DATA FOR ANALYSIS

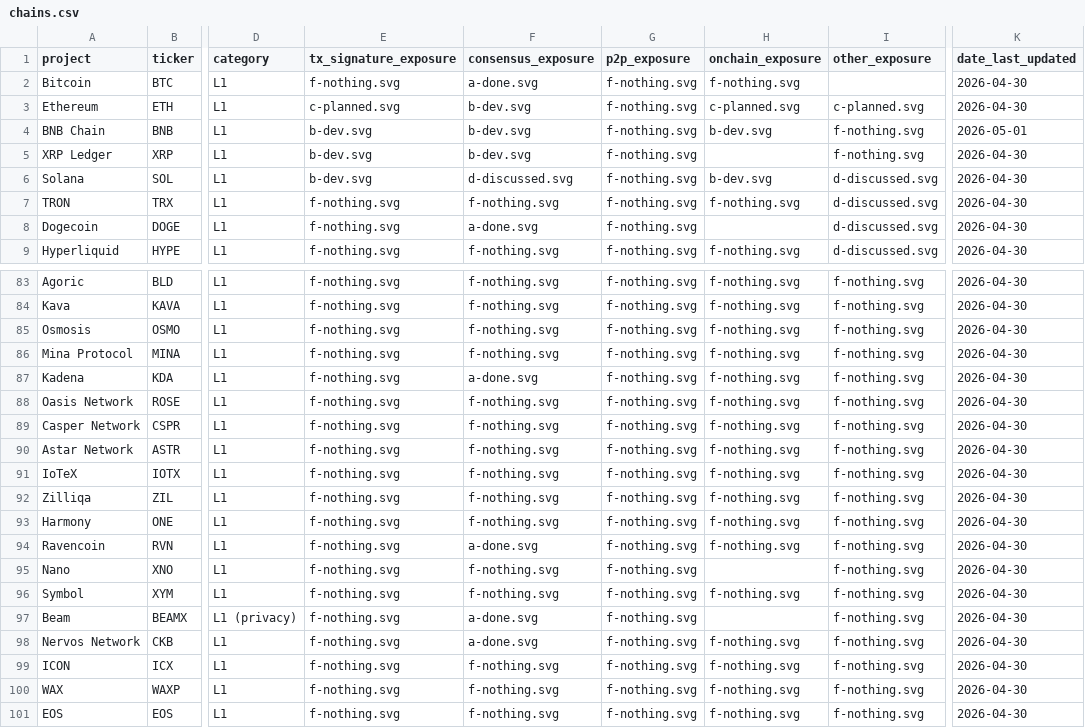
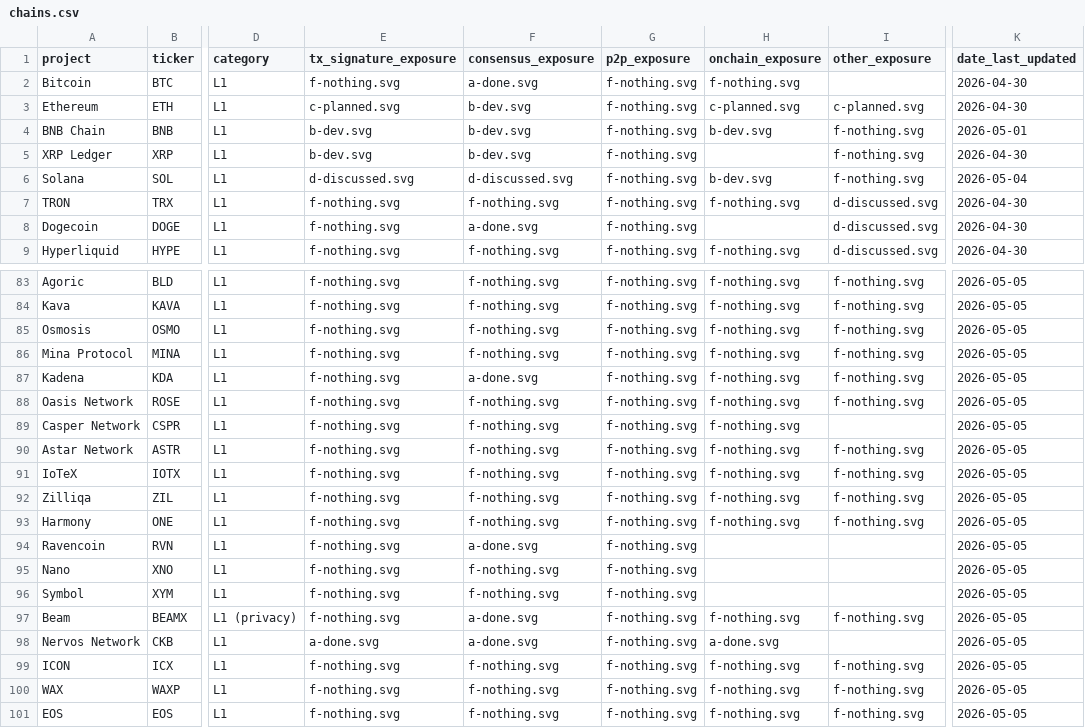
Before and after one commit to tectonic-labs/quantum-tracker-data, a CSV file: chains.csv, drawn as a sheet; only a part is shown, gaps mark what is left out; the diff covers the shown part only; the diff names each change by its address in the sheet, - before the commit and + after, or states it on an @@ line.

Commit message:
chains: 46 stub L1 evaluations promoted to researched ratings
Initial-coverage research pass on the 46 chains that previously had
all-`f-nothing` placeholder rows. Notable rating changes:

- Nervos Network: tx_sig + onchain f→a (SPHINCS+ Quantum-Resistant Lock
  Script live on mainnet); other f→blank.
- Celestia: other f→a (DA layer hash-based NMTs, not KZG); onchain
  f→blank.
- Conflux: consensus a→f (BLS12-381 PoS finality binds canonical chain
  per L1-RUBRIC §2 hybrid binding-layer rule).
- ASI Alliance: tx_sig + consensus f→d (ASI:Chain DevNet "modular
  quantum-safe" framing).
- IOTA: tx_sig + other f→d (IOTA Identity hybrid PQ DID library,
  long-term Dilithium/Falcon roadmap).
- Beam, Kadena, Ravencoin: consensus a-done preserved (hash-based PoW).
- 13 chains adjusted onchain/other to blank (`--`) where category does
  not apply (no smart-contract VM or no extra chain-specific crypto).

Also picks up the prior in-flight Solana commentary refresh (TxSig
🔧→⚠️, Other ⚠️→❌) which had been staged but not committed.

```diff
--- a/chains.csv
+++ b/chains.csv
-E6 (tx_signature_exposure): b-dev.svg
+E6 (tx_signature_exposure): d-discussed.svg
-I6 (other_exposure): d-discussed.svg
+I6 (other_exposure): f-nothing.svg
-K6 (date_last_updated): 2026-04-30
+K6 (date_last_updated): 2026-05-04
-K83:K101 (date_last_updated): 2026-04-30
+K83:K101 (date_last_updated): 2026-05-05
-I89 (other_exposure): f-nothing.svg
+I89 (other_exposure): (empty)
-H94 (onchain_exposure): f-nothing.svg
+H94 (onchain_exposure): (empty)
-I94:I96 (other_exposure): f-nothing.svg
+I94:I96 (other_exposure): (empty)
-H96 (onchain_exposure): f-nothing.svg
+H96 (onchain_exposure): (empty)
-H97 (onchain_exposure): (empty)
+H97 (onchain_exposure): f-nothing.svg
-E98 (tx_signature_exposure): f-nothing.svg
+E98 (tx_signature_exposure): a-done.svg
-H98 (onchain_exposure): f-nothing.svg
+H98 (onchain_exposure): a-done.svg
-I98 (other_exposure): f-nothing.svg
+I98 (other_exposure): (empty)
```
Also changed, not shown: 40 edited cells elsewhere in this file, chains_commentary.csv.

THE TASK
Please set down each entry word for word, without its images.

ANSWER BOX
Before and after one commit to tectonic-labs/quantum-tracker-data, a CSV file: chains.csv, drawn as a sheet; only a part is shown, gaps mark what is left out; the diff covers the shown part only; the diff names each change by its address in the sheet, - before the commit and + after, or states it on an @@ line.

Commit message:
chains: 46 stub L1 evaluations promoted to researched ratings
Initial-coverage research pass on the 46 chains that previously had
all-`f-nothing` placeholder rows. Notable rating changes:

- Nervos Network: tx_sig + onchain f→a (SPHINCS+ Quantum-Resistant Lock
  Script live on mainnet); other f→blank.
- Celestia: other f→a (DA layer hash-based NMTs, not KZG); onchain
  f→blank.
- Conflux: consensus a→f (BLS12-381 PoS finality binds canonical chain
  per L1-RUBRIC §2 hybrid binding-layer rule).
- ASI Alliance: tx_sig + consensus f→d (ASI:Chain DevNet "modular
  quantum-safe" framing).
- IOTA: tx_sig + other f→d (IOTA Identity hybrid PQ DID library,
  long-term Dilithium/Falcon roadmap).
- Beam, Kadena, Ravencoin: consensus a-done preserved (hash-based PoW).
- 13 chains adjusted onchain/other to blank (`--`) where category does
  not apply (no smart-contract VM or no extra chain-specific crypto).

Also picks up the prior in-flight Solana commentary refresh (TxSig
🔧→⚠️, Other ⚠️→❌) which had been staged but not committed.

```diff
--- a/chains.csv
+++ b/chains.csv
-E6 (tx_signature_exposure): b-dev.svg
+E6 (tx_signature_exposure): d-discussed.svg
-I6 (other_exposure): d-discussed.svg
+I6 (other_exposure): f-nothing.svg
-K6 (date_last_updated): 2026-04-30
+K6 (date_last_updated): 2026-05-04
-K83:K101 (date_last_updated): 2026-04-30
+K83:K101 (date_last_updated): 2026-05-05
-I89 (other_exposure): f-nothing.svg
+I89 (other_exposure): (empty)
-H94 (onchain_exposure): f-nothing.svg
+H94 (onchain_exposure): (empty)
-I94:I96 (other_exposure): f-nothing.svg
+I94:I96 (other_exposure): (empty)
-H96 (onchain_exposure): f-nothing.svg
+H96 (onchain_exposure): (empty)
-H97 (onchain_exposure): (empty)
+H97 (onchain_exposure): f-nothing.svg
-E98 (tx_signature_exposure): f-nothing.svg
+E98 (tx_signature_exposure): a-done.svg
-H98 (onchain_exposure): f-nothing.svg
+H98 (onchain_exposure): a-done.svg
-I98 (other_exposure): f-nothing.svg
+I98 (other_exposure): (empty)
```
Also changed, not shown: 40 edited cells elsewhere in this file, chains_commentary.csv.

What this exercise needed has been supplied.